→ **PROBLEM STATEMENT**
In the listing below, start your output at the line with "searchParams = useSearchParams();" and end it after the line with "null>(instruments[0] ?? null);", copying every line exactly.

━━━━━━━━━━━━━━━━━━━━━━━━━━━━━━

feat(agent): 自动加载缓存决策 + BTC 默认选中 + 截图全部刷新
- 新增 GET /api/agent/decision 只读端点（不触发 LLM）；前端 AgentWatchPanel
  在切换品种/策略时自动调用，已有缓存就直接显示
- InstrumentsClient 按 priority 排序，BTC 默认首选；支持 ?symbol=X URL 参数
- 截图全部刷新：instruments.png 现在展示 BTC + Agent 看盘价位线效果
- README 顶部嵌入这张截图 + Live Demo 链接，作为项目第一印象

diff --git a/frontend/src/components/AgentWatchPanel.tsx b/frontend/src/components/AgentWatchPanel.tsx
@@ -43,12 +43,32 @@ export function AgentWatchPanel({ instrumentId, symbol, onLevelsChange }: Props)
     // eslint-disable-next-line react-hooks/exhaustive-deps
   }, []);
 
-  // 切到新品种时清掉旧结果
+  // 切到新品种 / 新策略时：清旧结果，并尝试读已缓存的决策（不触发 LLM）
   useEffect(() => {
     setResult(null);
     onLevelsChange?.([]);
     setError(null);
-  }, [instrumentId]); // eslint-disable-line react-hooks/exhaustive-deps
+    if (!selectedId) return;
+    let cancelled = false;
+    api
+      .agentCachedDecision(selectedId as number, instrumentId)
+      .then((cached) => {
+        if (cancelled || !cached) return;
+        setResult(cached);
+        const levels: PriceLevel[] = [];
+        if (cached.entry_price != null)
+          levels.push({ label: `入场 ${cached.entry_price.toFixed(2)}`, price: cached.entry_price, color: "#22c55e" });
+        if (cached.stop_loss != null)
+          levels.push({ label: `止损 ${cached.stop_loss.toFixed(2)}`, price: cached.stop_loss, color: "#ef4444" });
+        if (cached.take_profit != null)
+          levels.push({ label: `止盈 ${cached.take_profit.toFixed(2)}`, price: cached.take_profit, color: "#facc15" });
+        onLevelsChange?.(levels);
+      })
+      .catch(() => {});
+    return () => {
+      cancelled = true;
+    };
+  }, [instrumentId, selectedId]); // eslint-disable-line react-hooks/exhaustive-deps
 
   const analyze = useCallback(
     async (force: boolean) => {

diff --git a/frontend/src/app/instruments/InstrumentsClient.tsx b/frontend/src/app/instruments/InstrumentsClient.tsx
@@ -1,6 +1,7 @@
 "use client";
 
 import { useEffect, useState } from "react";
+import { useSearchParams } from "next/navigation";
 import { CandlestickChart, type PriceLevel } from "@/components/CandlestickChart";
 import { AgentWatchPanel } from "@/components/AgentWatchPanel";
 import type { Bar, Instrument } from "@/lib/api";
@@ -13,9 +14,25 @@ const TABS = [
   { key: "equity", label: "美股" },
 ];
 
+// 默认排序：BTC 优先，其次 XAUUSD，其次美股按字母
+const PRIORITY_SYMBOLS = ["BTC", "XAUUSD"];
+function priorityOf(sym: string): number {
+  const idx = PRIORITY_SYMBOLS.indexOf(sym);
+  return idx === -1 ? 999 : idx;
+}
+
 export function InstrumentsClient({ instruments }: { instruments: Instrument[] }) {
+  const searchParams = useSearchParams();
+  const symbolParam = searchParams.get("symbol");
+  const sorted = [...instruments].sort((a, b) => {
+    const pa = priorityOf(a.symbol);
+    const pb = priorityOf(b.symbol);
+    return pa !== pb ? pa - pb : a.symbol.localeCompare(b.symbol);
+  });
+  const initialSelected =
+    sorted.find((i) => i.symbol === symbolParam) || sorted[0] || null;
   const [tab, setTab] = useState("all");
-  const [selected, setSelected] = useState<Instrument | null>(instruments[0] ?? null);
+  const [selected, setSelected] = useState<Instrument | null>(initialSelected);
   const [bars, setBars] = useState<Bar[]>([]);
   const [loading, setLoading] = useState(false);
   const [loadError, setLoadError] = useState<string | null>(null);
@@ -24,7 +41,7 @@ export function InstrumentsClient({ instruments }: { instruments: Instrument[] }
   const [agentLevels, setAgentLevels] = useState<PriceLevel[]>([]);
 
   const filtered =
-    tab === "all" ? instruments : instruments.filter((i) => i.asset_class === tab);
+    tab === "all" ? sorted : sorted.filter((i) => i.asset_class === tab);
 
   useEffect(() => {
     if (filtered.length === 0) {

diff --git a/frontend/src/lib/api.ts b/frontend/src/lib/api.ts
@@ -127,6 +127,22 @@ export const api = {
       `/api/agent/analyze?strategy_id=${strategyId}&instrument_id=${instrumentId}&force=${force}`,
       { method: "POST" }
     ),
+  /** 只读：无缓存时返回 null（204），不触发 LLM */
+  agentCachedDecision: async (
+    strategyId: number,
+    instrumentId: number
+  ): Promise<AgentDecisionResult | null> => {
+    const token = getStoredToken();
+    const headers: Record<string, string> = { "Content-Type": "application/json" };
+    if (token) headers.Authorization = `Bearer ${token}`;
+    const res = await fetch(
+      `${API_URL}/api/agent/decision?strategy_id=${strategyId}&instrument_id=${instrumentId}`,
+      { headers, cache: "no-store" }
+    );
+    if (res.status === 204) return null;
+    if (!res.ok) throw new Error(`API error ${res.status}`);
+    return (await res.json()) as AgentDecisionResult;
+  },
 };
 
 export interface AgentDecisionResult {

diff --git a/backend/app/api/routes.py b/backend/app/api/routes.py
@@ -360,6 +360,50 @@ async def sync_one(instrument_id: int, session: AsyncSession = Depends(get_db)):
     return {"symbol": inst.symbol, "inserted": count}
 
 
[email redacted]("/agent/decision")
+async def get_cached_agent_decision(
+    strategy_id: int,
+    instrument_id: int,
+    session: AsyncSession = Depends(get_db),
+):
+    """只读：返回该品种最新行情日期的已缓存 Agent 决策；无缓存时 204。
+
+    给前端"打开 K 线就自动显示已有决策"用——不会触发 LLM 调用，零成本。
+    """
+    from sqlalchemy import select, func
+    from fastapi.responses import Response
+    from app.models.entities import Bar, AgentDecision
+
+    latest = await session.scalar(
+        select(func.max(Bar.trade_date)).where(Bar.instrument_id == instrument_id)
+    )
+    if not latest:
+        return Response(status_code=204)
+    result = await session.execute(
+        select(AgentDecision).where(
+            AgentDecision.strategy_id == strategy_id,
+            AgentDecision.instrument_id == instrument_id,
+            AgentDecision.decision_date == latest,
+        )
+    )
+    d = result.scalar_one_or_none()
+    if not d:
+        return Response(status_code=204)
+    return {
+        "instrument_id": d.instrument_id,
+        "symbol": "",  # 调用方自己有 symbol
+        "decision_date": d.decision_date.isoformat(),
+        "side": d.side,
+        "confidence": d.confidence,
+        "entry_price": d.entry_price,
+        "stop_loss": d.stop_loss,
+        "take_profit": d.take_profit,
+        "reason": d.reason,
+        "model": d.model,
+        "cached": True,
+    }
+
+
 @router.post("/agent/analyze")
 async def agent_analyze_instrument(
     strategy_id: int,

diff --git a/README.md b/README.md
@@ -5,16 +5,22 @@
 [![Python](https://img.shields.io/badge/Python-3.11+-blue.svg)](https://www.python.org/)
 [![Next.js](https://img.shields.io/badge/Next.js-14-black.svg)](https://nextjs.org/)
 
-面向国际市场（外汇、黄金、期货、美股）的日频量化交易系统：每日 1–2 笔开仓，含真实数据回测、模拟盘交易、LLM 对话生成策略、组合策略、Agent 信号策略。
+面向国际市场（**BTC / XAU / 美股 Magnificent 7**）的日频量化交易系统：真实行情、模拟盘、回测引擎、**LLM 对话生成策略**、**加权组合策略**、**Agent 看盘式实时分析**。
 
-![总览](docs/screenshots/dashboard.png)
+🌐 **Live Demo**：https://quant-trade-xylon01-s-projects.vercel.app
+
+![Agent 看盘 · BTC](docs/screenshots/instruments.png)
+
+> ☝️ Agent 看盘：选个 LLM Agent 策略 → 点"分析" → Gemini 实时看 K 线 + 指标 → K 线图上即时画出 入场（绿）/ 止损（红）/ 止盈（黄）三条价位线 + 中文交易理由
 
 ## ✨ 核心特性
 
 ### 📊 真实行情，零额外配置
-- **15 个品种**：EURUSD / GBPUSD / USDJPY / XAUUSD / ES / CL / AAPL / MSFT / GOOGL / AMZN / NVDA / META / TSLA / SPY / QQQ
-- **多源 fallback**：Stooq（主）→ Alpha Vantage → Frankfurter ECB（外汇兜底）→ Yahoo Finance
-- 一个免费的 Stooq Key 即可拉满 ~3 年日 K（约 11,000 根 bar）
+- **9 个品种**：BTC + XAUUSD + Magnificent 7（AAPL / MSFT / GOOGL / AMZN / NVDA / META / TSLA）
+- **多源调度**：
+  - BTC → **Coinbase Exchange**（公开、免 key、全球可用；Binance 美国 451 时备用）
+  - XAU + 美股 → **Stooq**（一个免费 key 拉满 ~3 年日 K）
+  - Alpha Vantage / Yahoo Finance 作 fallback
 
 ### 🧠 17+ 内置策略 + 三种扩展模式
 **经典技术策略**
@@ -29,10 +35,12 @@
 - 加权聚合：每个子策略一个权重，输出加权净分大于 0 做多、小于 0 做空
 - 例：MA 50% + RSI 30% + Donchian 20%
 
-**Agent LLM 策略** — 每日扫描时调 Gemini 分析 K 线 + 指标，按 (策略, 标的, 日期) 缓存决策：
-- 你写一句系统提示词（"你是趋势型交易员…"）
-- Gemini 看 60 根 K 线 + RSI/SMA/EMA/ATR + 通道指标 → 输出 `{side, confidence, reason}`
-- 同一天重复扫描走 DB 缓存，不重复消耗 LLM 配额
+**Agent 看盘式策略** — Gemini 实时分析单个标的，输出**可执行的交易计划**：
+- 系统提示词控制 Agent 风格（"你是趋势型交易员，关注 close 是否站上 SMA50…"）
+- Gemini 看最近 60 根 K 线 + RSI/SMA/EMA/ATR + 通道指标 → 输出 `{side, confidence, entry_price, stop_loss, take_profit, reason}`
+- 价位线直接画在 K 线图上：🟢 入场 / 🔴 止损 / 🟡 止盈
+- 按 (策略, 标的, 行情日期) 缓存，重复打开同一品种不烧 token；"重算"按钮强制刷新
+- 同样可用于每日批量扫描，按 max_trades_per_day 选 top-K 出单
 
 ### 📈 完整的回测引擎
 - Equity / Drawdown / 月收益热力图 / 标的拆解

━━━━━━━━━━━━━━━━━━━━━━━━━━━━━━

→ **TASK OUTPUT**
+  const searchParams = useSearchParams();
+  const symbolParam = searchParams.get("symbol");
+  const sorted = [...instruments].sort((a, b) => {
+    const pa = priorityOf(a.symbol);
+    const pb = priorityOf(b.symbol);
+    return pa !== pb ? pa - pb : a.symbol.localeCompare(b.symbol);
+  });
+  const initialSelected =
+    sorted.find((i) => i.symbol === symbolParam) || sorted[0] || null;
   const [tab, setTab] = useState("all");
-  const [selected, setSelected] = useState<Instrument | null>(instruments[0] ?? null);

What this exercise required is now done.